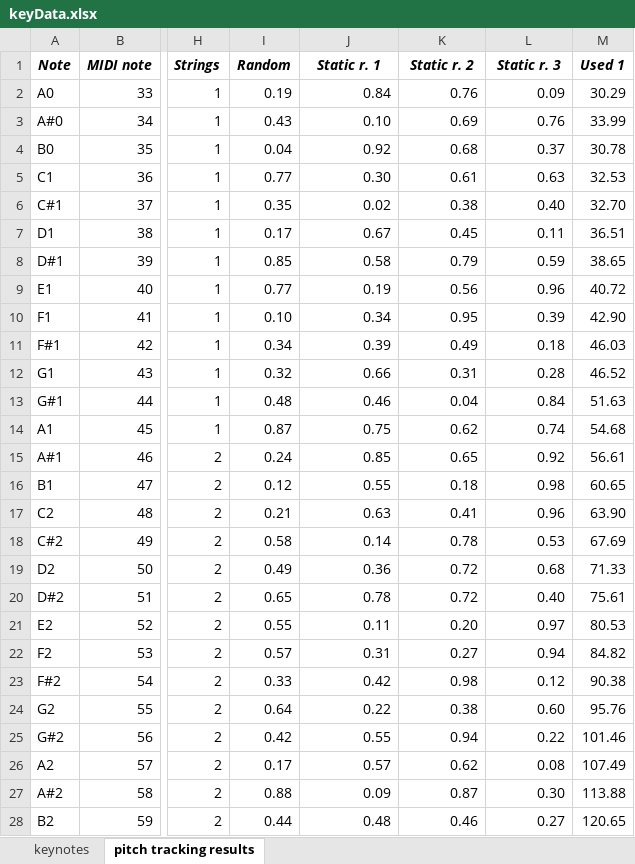
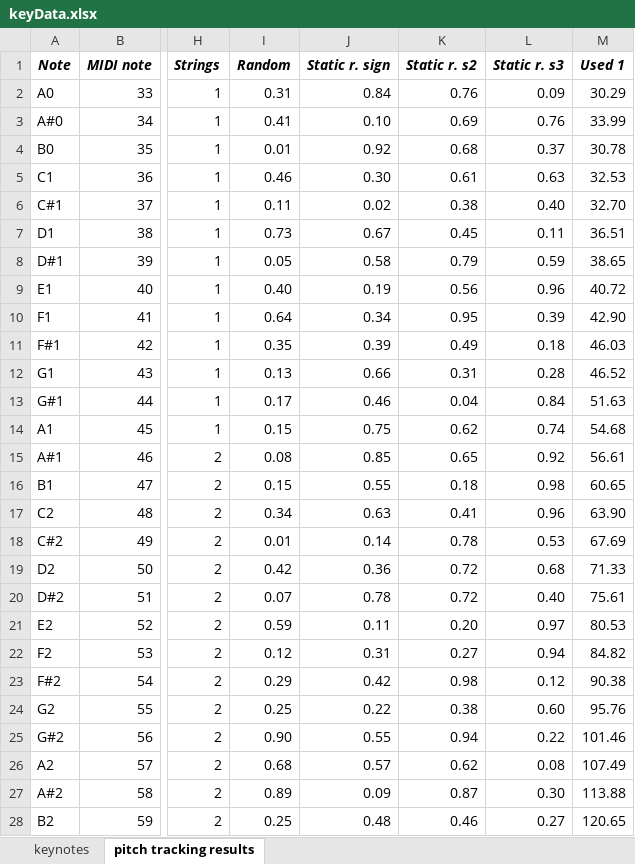
Before and after one commit to giacomo-ascari/smc8-pm-project, an Excel workbook: pitchTracking/keyData.xlsx, sheet pitch tracking results, drawn as a sheet; only a part is shown, gaps mark what is left out; values as stored, in another font and other column widths than the file's, no borders; the diff covers the shown part only; the diff names each change by its address in the sheet, - before the commit and + after, or states it on an @@ line.

```diff
--- a/pitchTracking/keyData.xlsx (sheet pitch tracking results)
+++ b/pitchTracking/keyData.xlsx (sheet pitch tracking results)
-J1: Static r. 1
+J1: Static r. sign
-K1: Static r. 2
+K1: Static r. s2
-L1: Static r. 3
+L1: Static r. s3
-I2 (Random): 0.19
+I2 (Random): 0.31
-I3 (Random): 0.43
+I3 (Random): 0.41
-I4 (Random): 0.04
+I4 (Random): 0.01
-I5 (Random): 0.77
+I5 (Random): 0.46
-I6 (Random): 0.35
+I6 (Random): 0.11
-I7 (Random): 0.17
+I7 (Random): 0.73
-I8 (Random): 0.85
+I8 (Random): 0.05
-I9 (Random): 0.77
+I9 (Random): 0.40
-I10 (Random): 0.10
+I10 (Random): 0.64
-I11 (Random): 0.34
+I11 (Random): 0.35
-I12 (Random): 0.32
+I12 (Random): 0.13
-I13 (Random): 0.48
+I13 (Random): 0.17
-I14 (Random): 0.87
+I14 (Random): 0.15
-I15 (Random): 0.24
+I15 (Random): 0.08
-I16 (Random): 0.12
+I16 (Random): 0.15
-I17 (Random): 0.21
+I17 (Random): 0.34
-I18 (Random): 0.58
+I18 (Random): 0.01
-I19 (Random): 0.49
+I19 (Random): 0.42
-I20 (Random): 0.65
+I20 (Random): 0.07
-I21 (Random): 0.55
+I21 (Random): 0.59
-I22 (Random): 0.57
+I22 (Random): 0.12
-I23 (Random): 0.33
+I23 (Random): 0.29
-I24 (Random): 0.64
+I24 (Random): 0.25
-I25 (Random): 0.42
+I25 (Random): 0.90
-I26 (Random): 0.17
+I26 (Random): 0.68
-I27 (Random): 0.88
+I27 (Random): 0.89
-I28 (Random): 0.44
+I28 (Random): 0.25
```
Also changed, not shown: 58 edited cells elsewhere in this sheet, sheet keynotes, 26 other files.
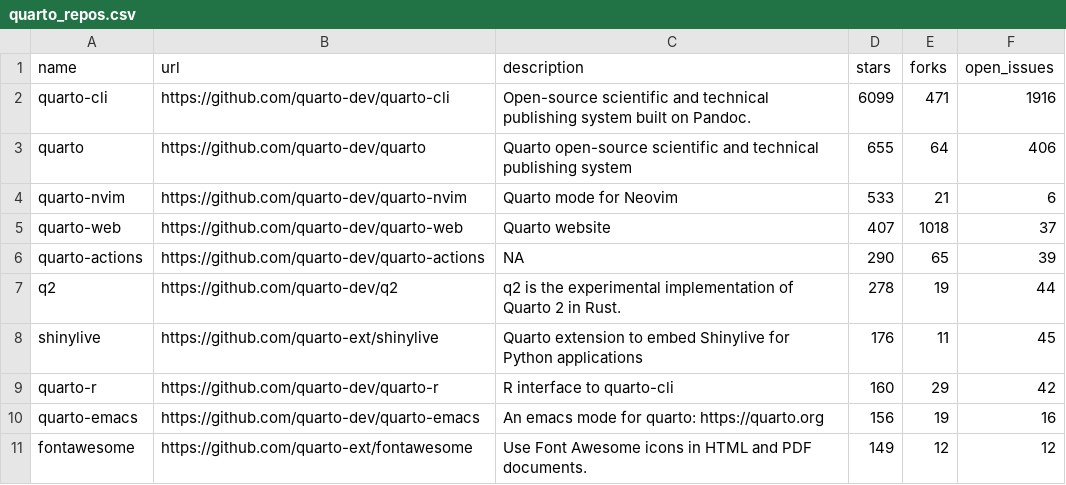
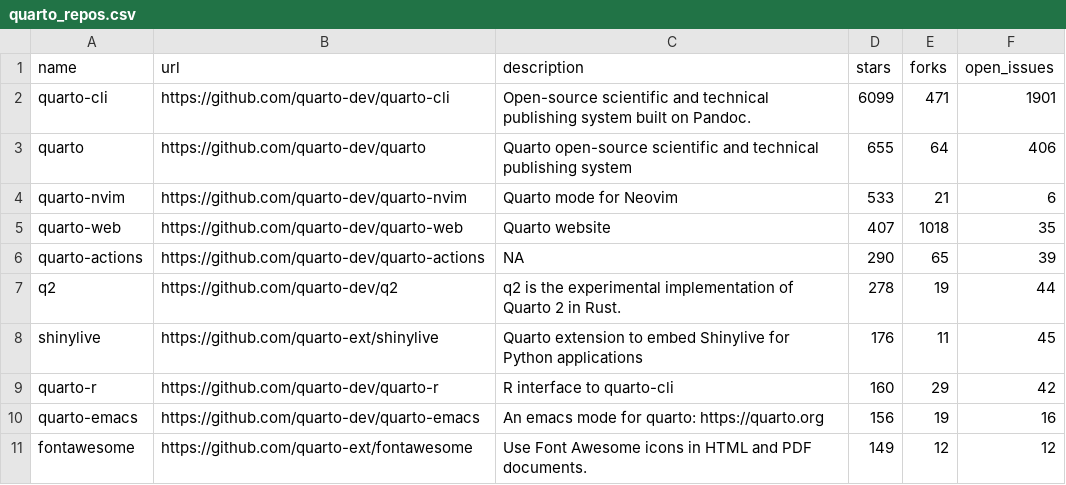
Before and after one commit to mablan/sandbox, a CSV file: 01-monitoring-quarto-repos/quarto_repos.csv, drawn as a sheet; only a part is shown.

```diff
--- a/01-monitoring-quarto-repos/quarto_repos.csv
+++ b/01-monitoring-quarto-repos/quarto_repos.csv
@@ -1,6 +1,6 @@
 name,url,description,stars,forks,open_issues
-quarto-cli,https://github.com/quarto-dev/quarto-cli,Open-source scientific and technical publishing system built on Pandoc.,6099,471,1916
+quarto-cli,https://github.com/quarto-dev/quarto-cli,Open-source scientific and technical publishing system built on Pandoc.,6099,471,1901
 quarto,https://github.com/quarto-dev/quarto,Quarto open-source scientific and technical publishing system,655,64,406
 quarto-nvim,https://github.com/quarto-dev/quarto-nvim,Quarto mode for Neovim,533,21,6
-quarto-web,https://github.com/quarto-dev/quarto-web,Quarto website,407,1018,37
+quarto-web,https://github.com/quarto-dev/quarto-web,Quarto website,407,1018,35
 quarto-actions,https://github.com/quarto-dev/quarto-actions,NA,290,65,39
```
Also changed, not shown: 1 other file.
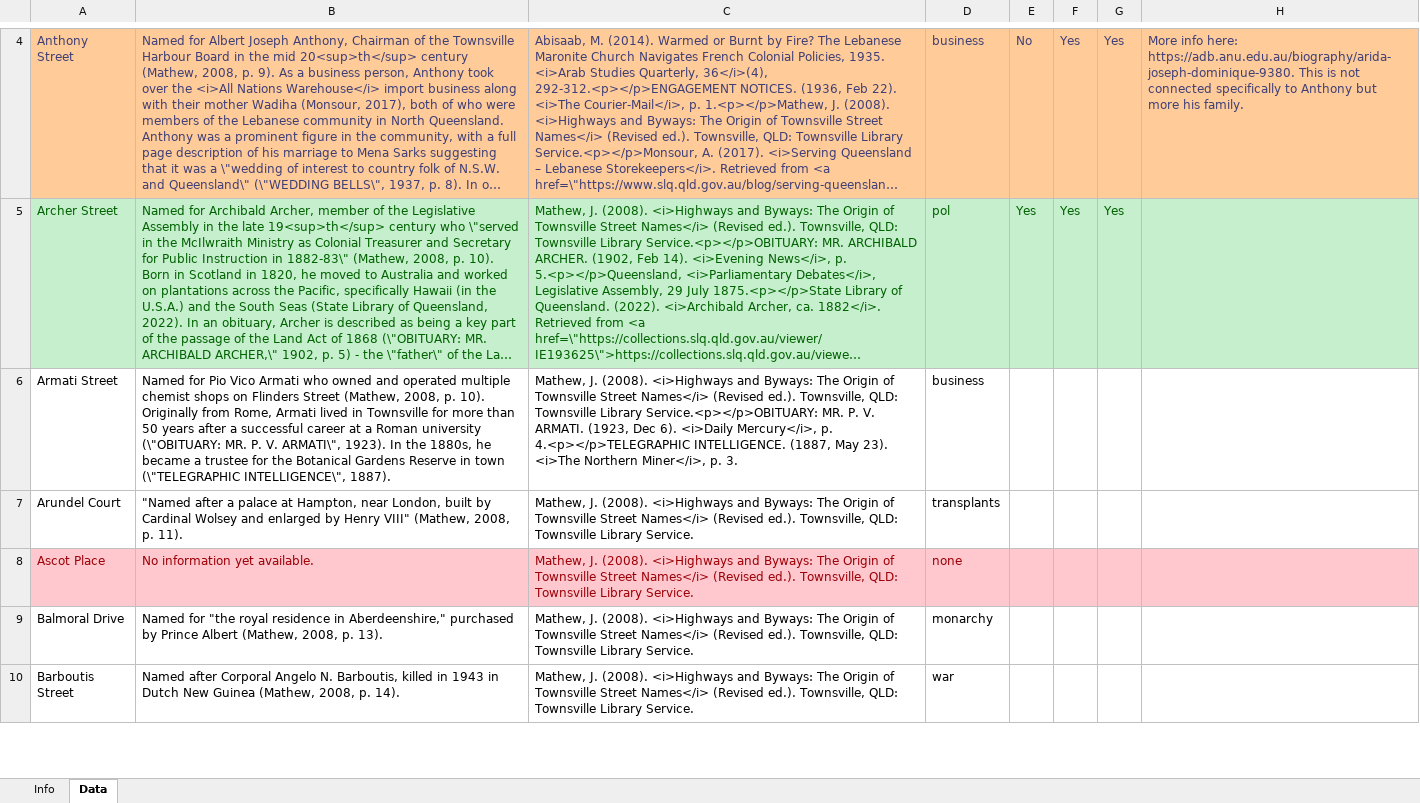
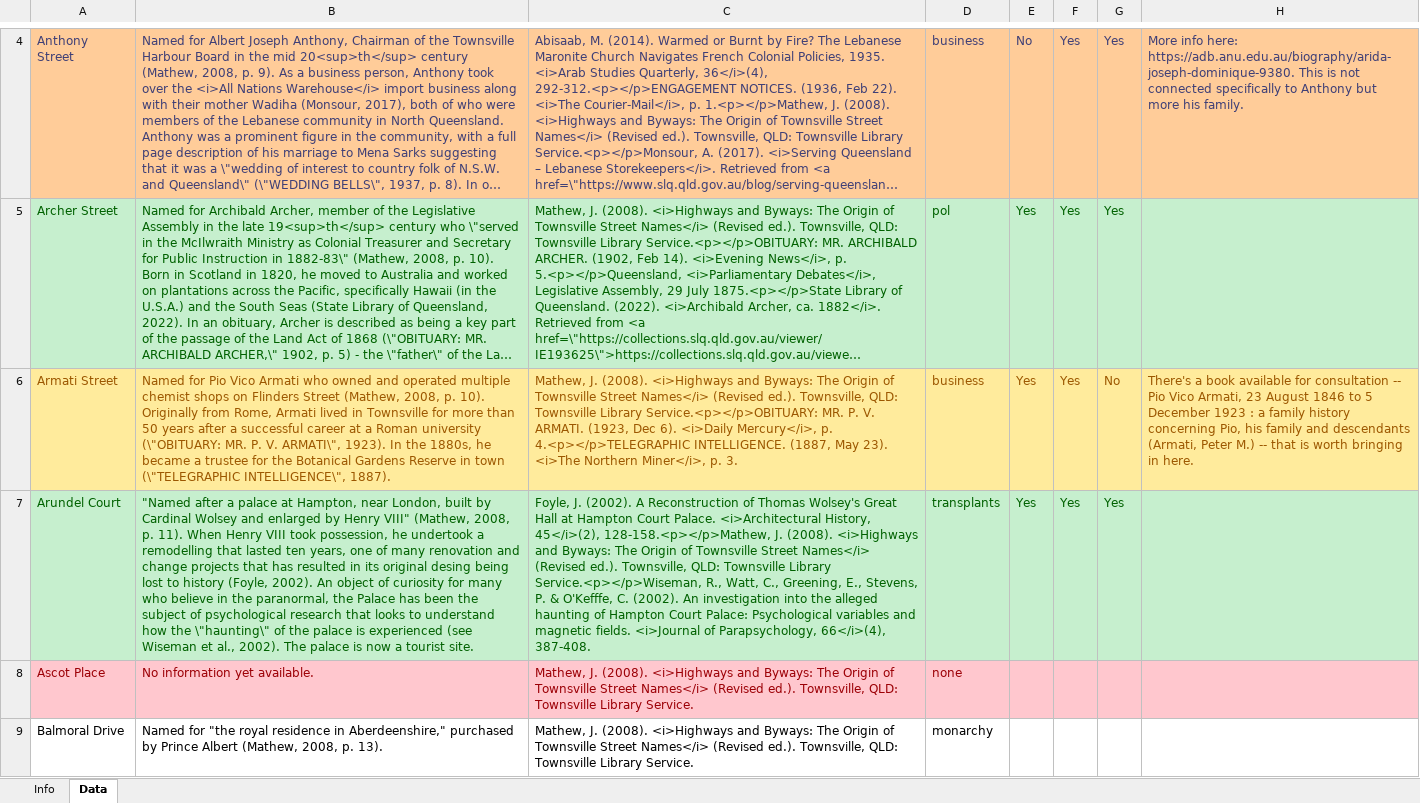
Before and after one commit to bryan-ab-smith/topomapper, an Excel workbook: Master Info.xlsx, sheet Data, drawn as a sheet; only a part is shown, gaps mark what is left out; the shorter side is filled out with more unchanged rows; long unchanged cells end in …; values as stored, in another font and other column widths than the file's, no borders; the diff names each change by its address in the sheet, - before the commit and + after, or states it on an @@ line.

Commit message:
Updated Arundel Court

```diff
--- a/Master Info.xlsx (sheet Data)
+++ b/Master Info.xlsx (sheet Data)
-A6:H6 fill: none
+A6:H6 fill: #FFEB9C
-A6:D6 text colour: black
+A6:D6 text colour: #9C5700
-E6:E7: (empty)
+E6:E7: Yes
-F6:F7: (empty)
+F6:F7: Yes
-G6: (empty)
+G6: No
-H6: (empty)
+H6: There's a book available for consultation -- Pio Vico Armati, 23 August 1846 to 5 December 1923 : a family history concerning Pio, his family and descendants (Armati, Peter M.) -- that is worth bringing in here.
-A7:H7 fill: none
+A7:H7 fill: #C6EFCE
-A7:D7 text colour: black
+A7:D7 text colour: #006100
-B7: …p. 11).
+B7: …p. 11). When Henry VIII took possession, he undertook a remodelling that lasted ten years, one of many renovation and change projects that has resulted in its original desing being lost to history (Foyle, 2002). An object of curiosity for many who believe in the paranormal, the Palace has been the subject of psychological research that looks to understand how the \"haunting\" of the palace is experienced (see Wiseman et al., 2002). The palace is now a tourist site.
-C7: Mathew, J. (2008). <i>Highways and Byways: The Origin of Townsville Street Names</i> (Revised ed.). Townsville, QLD: Townsville Library Service.
+C7: Foyle, J. (2002). A Reconstruction of Thomas Wolsey's Great Hall at Hampton Court Palace. <i>Architectural History, 45</i>(2), 128-158.<p></p>Mathew, J. (2008). <i>Highways and Byways: The Origin of Townsville Street Names</i> (Revised ed.). Townsville, QLD: Townsville Library Service.<p></p>Wiseman, R., Watt, C., Greening, E., Stevens, P. & O'Kefffe, C. (2002). An investigation into the alleged haunting of Hampton Court Palace: Psychological variables and magnetic fields. <i>Journal of Parapsychology, 66</i>(4), 387-408.
-G7: (empty)
+G7: Yes
```
Also changed, not shown: 3 other files.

WORK ITEM:
What lines in the material above hold the word "website"? Pull them out.

ANSWER:
-quarto-web,https://github.com/quarto-dev/quarto-web,Quarto website,407,1018,37
+quarto-web,https://github.com/quarto-dev/quarto-web,Quarto website,407,1018,35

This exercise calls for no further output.